2005-02-21 11:23 UTC Between Two Fires
Reading the Slashdot comments on the recent Paul Festa article about XForms and Web Forms 2.0, I was reminded of one theme which I often hear from people arguing for throwing away the current standards and replacing them with new standards.
The argument is that the problem with the current standards is that every browser implements them slightly differently, with different bugs and different feature sets, and so you have to write workarounds for each browser. Indeed, this is true. Browsers are notoriously buggy. Authors often feel compelled to use browser-detection scripts and CSS hacks to get their pages working the same everywhere.

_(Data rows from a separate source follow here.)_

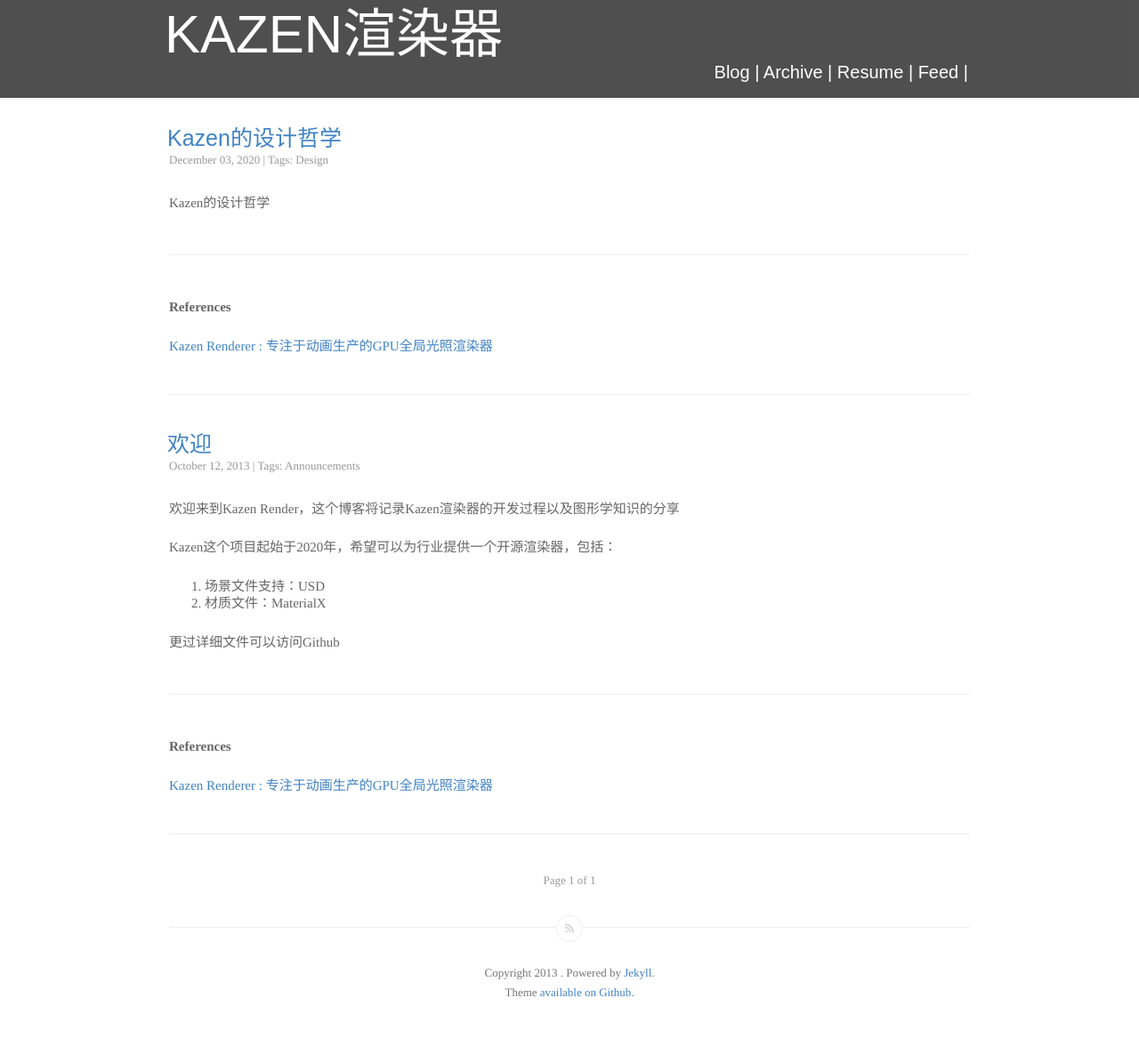
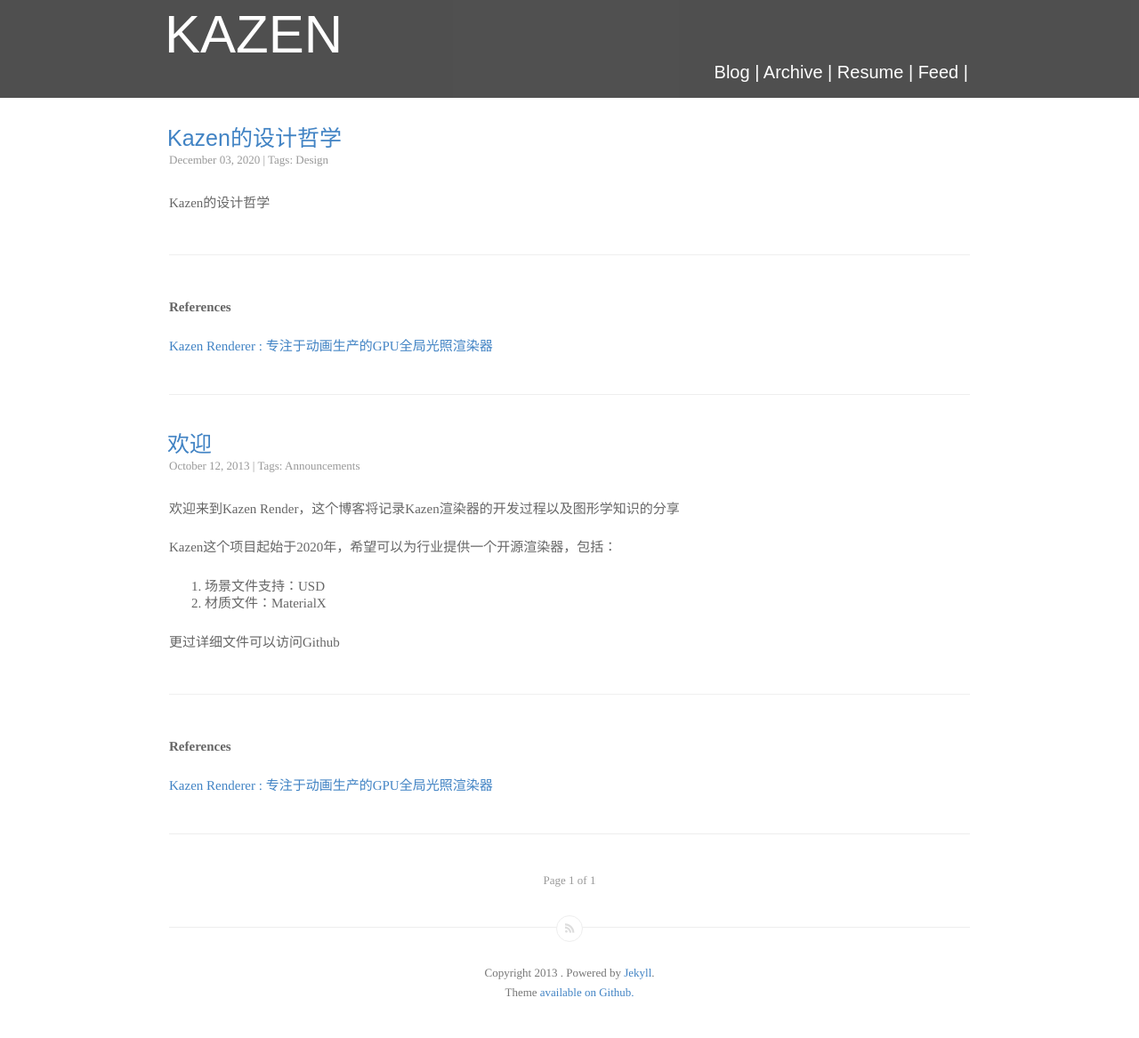
Before and after one commit to Kazen-Renderer/Kazen-Renderer.github.io, a Jekyll site: the page built from index.html, in a window 1280 px wide. Shown: the whole page at 89% size. Built offline with Jekyll 4.4.1, drawn with Linux system fonts in a browser that asks for light colours; the list of posts is cut into pages by our own code.

Commit message:
Update _config.yml

```diff
--- a/_config.yml
+++ b/_config.yml
@@ -9,4 +9,4 @@
 repository: kazen-renderer
 permalink: /:year/:month/:title.html
 authorurl: https://Kazen-Renderer.github.io
-name: Kazen渲染器
+name: Kazen
```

The argument continues by asserting that one of the greatest benefits of the new technology is that it doesn't suffer from this problem: you will be able to write one page, and it will work the same everywhere.
What I don't understand is why anyone would think that the people who failed to fully and correctly implement HTML, CSS, JS and the DOM, would magically turn into perfect programmers able to fully and correctly implement the new technology.
There might well be arguments for replacing one technology with another. But I guarentee you that bugs will be present in implementations of one just as in implementations of another. If you are advocating a complex technology based on the idea that it will be more reliably implemented than another equally complex technology, then you will be sorely disappointed.
Incidentally, some people have asked me what I thought of the CNET article cited above: I thought it was one of Festa's most accurate articles so far. I was, in fact, quite impressed. It looks like he did his research for once!